What needs to be done: Could you report every line from the entries that includes the word "radiant"?
─── Given information ───
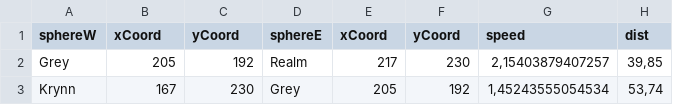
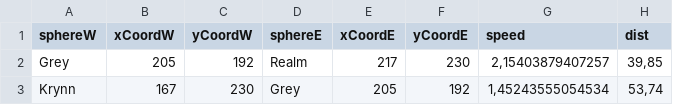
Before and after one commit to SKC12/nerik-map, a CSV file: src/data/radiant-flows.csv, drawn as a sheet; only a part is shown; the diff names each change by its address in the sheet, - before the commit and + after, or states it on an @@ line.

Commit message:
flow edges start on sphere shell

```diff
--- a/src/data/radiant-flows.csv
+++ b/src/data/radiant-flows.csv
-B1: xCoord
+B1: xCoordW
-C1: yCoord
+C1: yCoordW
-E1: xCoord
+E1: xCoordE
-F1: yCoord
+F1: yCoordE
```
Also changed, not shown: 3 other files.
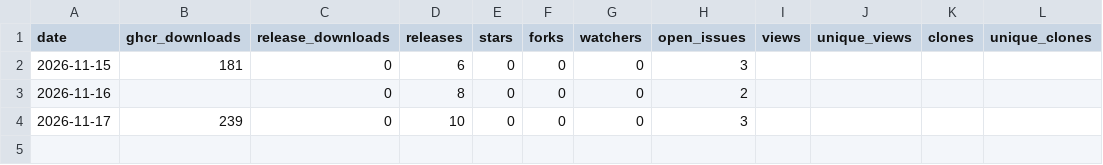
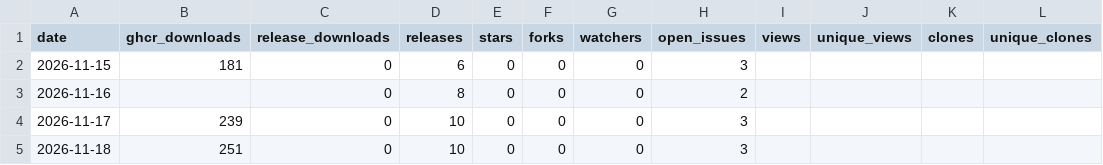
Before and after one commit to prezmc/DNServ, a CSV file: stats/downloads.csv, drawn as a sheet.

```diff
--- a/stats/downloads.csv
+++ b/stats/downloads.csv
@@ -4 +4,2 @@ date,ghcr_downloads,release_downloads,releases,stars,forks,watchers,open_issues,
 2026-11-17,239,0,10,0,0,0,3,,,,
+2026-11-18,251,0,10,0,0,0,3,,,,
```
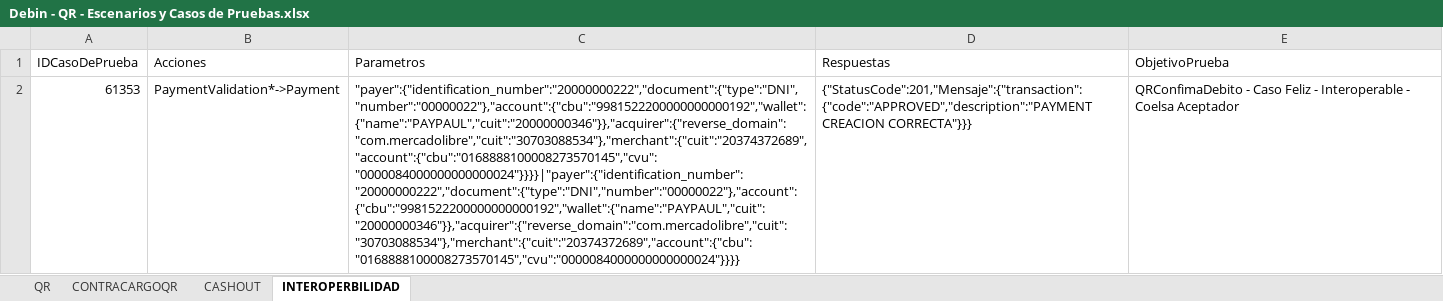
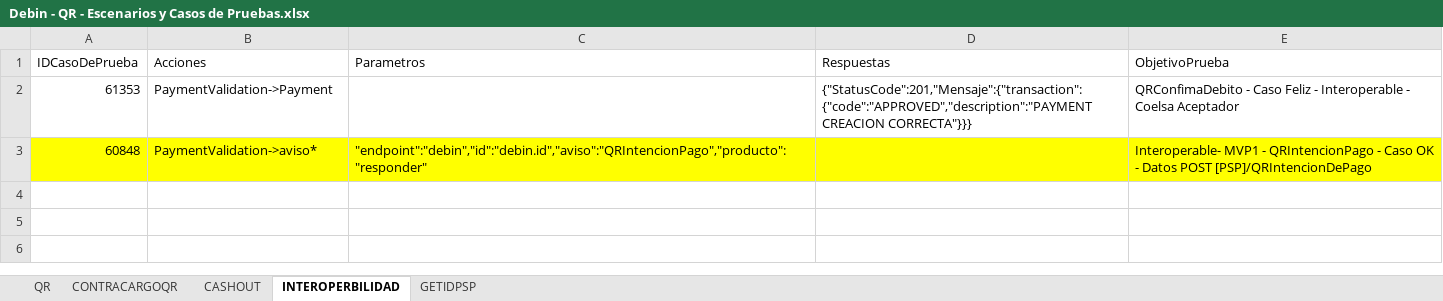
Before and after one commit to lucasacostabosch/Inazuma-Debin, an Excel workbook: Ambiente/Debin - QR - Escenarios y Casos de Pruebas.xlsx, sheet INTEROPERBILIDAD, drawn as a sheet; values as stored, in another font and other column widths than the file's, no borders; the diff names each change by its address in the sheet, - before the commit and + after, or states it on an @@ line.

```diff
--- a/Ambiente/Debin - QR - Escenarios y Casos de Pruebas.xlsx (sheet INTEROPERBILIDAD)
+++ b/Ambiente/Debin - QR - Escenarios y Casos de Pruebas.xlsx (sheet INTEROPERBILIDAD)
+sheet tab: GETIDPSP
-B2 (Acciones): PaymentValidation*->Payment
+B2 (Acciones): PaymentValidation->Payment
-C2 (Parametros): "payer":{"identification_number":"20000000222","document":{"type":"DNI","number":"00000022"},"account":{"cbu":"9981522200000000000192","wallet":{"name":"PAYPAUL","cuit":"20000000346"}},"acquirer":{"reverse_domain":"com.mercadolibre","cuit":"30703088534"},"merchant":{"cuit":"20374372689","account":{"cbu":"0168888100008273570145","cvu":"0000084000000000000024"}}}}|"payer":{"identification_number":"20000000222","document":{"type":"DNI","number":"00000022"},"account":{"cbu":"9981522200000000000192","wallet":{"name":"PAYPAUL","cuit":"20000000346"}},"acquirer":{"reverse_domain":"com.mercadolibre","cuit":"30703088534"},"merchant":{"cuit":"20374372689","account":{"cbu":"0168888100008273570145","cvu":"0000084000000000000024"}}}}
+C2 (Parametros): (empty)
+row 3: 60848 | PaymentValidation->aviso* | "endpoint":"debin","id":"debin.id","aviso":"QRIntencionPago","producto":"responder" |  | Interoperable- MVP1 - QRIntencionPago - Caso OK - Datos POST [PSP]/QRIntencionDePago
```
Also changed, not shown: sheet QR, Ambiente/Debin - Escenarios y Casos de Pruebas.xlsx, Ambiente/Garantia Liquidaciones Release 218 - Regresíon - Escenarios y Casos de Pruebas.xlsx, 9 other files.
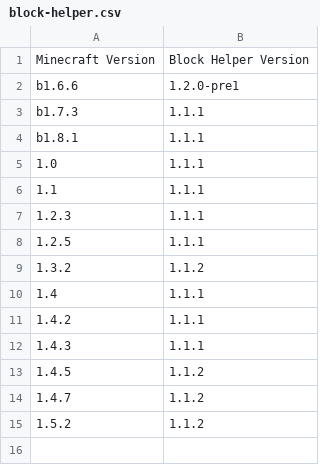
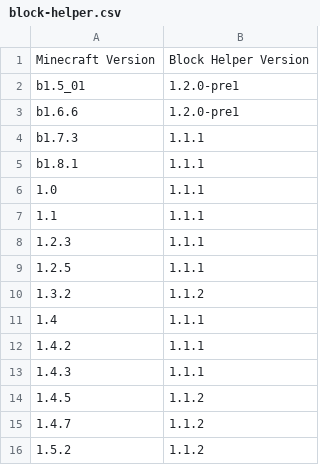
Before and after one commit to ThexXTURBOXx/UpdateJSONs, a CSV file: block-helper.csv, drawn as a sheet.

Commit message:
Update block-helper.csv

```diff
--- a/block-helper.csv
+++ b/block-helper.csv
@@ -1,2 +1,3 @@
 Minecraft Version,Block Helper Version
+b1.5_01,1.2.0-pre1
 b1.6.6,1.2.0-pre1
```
───
Your solution:
Before and after one commit to SKC12/nerik-map, a CSV file: src/data/radiant-flows.csv, drawn as a sheet; only a part is shown; the diff names each change by its address in the sheet, - before the commit and + after, or states it on an @@ line.
--- a/src/data/radiant-flows.csv
+++ b/src/data/radiant-flows.csv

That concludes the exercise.